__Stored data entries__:

====

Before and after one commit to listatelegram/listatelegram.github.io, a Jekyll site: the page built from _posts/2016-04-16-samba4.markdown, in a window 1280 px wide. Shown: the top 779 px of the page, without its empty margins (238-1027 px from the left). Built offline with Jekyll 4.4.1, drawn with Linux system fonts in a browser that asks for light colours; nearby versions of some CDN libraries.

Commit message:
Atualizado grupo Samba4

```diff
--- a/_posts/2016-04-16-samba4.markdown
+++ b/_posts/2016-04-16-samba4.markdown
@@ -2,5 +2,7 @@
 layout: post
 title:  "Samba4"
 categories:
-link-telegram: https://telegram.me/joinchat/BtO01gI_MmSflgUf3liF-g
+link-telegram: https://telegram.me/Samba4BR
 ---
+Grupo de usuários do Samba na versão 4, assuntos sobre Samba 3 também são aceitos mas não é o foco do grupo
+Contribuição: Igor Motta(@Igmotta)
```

====

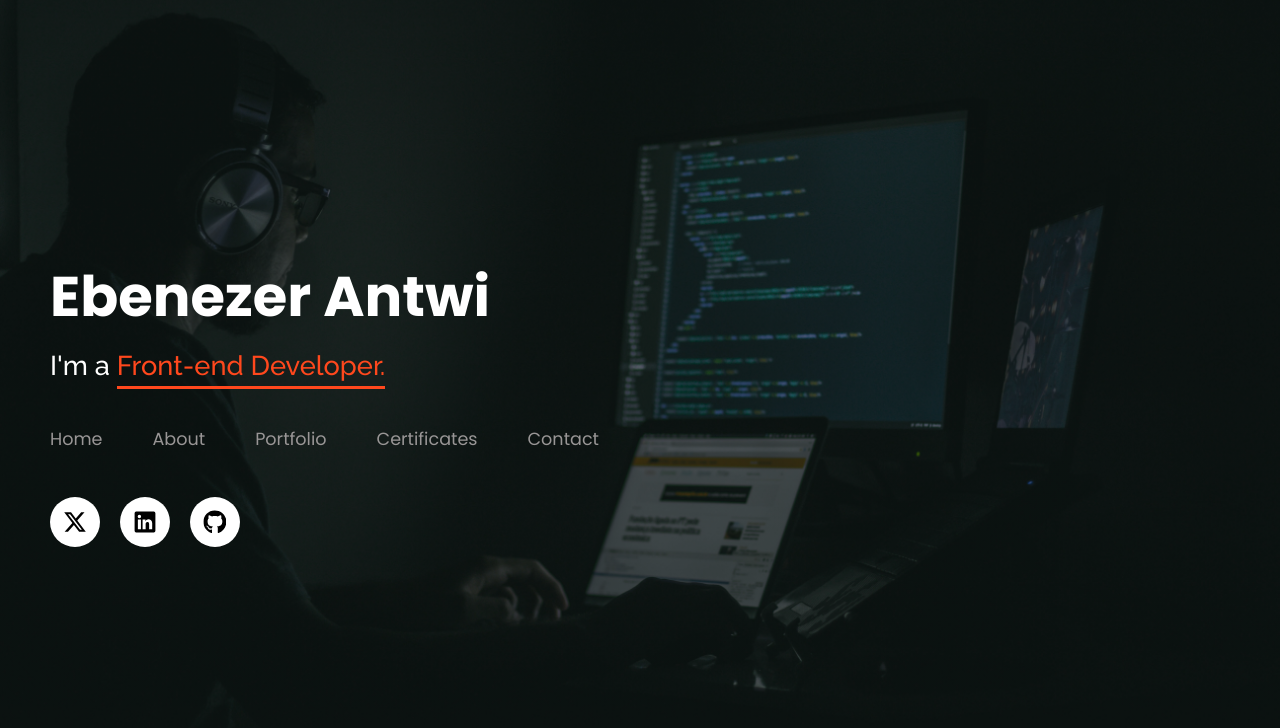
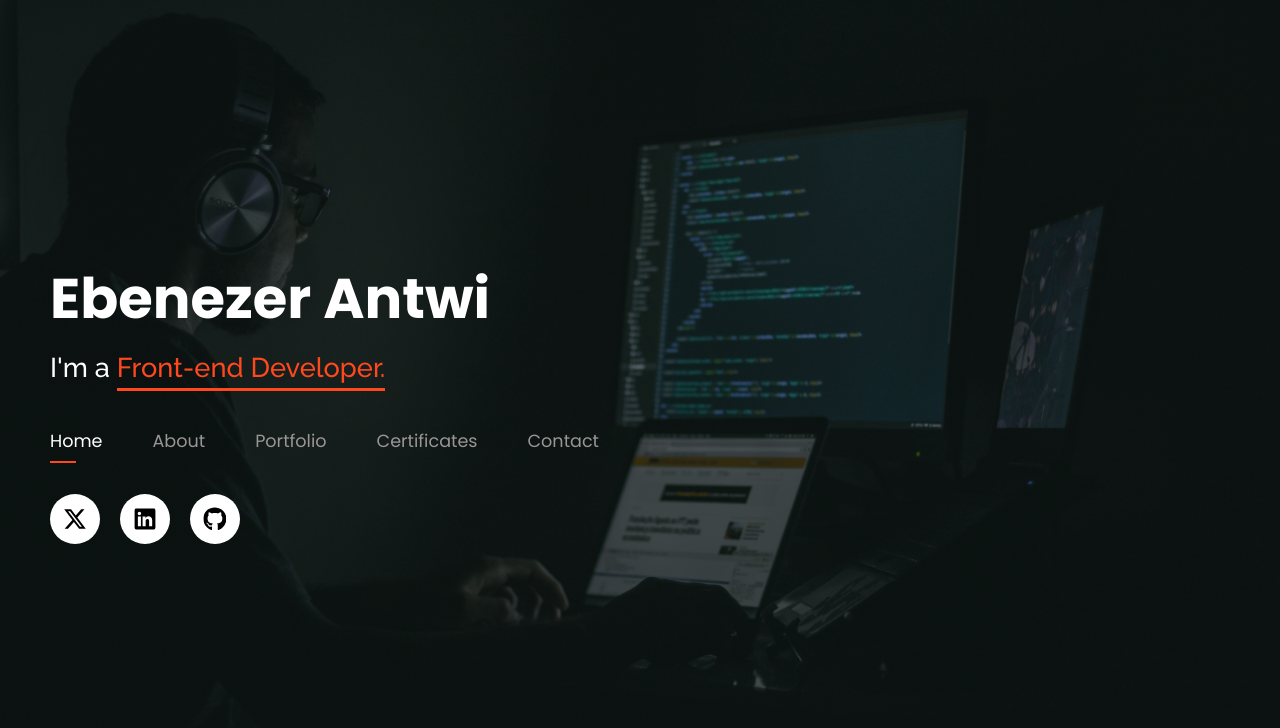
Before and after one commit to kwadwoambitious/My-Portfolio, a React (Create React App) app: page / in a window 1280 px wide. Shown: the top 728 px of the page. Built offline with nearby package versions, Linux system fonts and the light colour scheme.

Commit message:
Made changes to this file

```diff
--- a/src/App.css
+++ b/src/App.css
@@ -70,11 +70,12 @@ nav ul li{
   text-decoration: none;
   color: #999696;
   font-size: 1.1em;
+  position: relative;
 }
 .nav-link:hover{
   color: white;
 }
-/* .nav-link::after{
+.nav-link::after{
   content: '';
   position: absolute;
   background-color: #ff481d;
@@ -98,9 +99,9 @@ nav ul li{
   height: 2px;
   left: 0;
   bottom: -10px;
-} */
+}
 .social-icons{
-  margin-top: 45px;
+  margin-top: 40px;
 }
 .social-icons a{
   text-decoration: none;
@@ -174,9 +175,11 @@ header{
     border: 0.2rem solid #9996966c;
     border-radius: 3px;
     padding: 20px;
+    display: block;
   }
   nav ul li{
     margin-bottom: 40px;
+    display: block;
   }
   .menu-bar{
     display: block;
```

====

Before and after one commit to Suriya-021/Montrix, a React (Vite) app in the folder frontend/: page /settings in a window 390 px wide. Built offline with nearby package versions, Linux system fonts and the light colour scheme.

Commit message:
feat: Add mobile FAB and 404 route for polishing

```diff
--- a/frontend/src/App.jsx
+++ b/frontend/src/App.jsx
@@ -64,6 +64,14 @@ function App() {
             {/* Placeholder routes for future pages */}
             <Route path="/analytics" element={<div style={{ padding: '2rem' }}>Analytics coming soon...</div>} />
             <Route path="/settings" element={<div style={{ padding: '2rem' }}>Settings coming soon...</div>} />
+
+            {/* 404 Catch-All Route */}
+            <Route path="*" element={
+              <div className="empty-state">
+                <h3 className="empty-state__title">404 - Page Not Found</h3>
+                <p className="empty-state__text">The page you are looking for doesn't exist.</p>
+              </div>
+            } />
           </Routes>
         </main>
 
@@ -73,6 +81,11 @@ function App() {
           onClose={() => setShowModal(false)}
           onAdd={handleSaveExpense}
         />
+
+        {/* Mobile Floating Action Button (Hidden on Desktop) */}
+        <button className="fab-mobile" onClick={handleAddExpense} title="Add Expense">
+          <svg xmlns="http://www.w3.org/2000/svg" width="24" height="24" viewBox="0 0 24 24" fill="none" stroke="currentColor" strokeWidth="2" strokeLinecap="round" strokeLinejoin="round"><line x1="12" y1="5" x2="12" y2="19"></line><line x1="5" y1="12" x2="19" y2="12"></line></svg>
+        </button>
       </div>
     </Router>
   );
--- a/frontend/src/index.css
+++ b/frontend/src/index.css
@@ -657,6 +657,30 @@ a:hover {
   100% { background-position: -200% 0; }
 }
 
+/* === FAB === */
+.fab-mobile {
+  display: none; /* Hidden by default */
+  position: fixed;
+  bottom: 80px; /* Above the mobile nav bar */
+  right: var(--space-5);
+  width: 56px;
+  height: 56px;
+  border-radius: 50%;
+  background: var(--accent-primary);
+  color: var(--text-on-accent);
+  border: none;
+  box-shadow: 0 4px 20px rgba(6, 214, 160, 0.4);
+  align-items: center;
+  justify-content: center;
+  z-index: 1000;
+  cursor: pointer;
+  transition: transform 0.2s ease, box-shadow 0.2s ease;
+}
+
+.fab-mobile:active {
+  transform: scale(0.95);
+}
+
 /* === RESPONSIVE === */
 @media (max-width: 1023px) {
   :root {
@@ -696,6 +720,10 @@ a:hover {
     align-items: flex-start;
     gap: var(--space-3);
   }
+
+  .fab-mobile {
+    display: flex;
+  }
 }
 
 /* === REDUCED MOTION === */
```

====

Could you say how many lines of the entries contain the string "React"? Only the number should be given.

2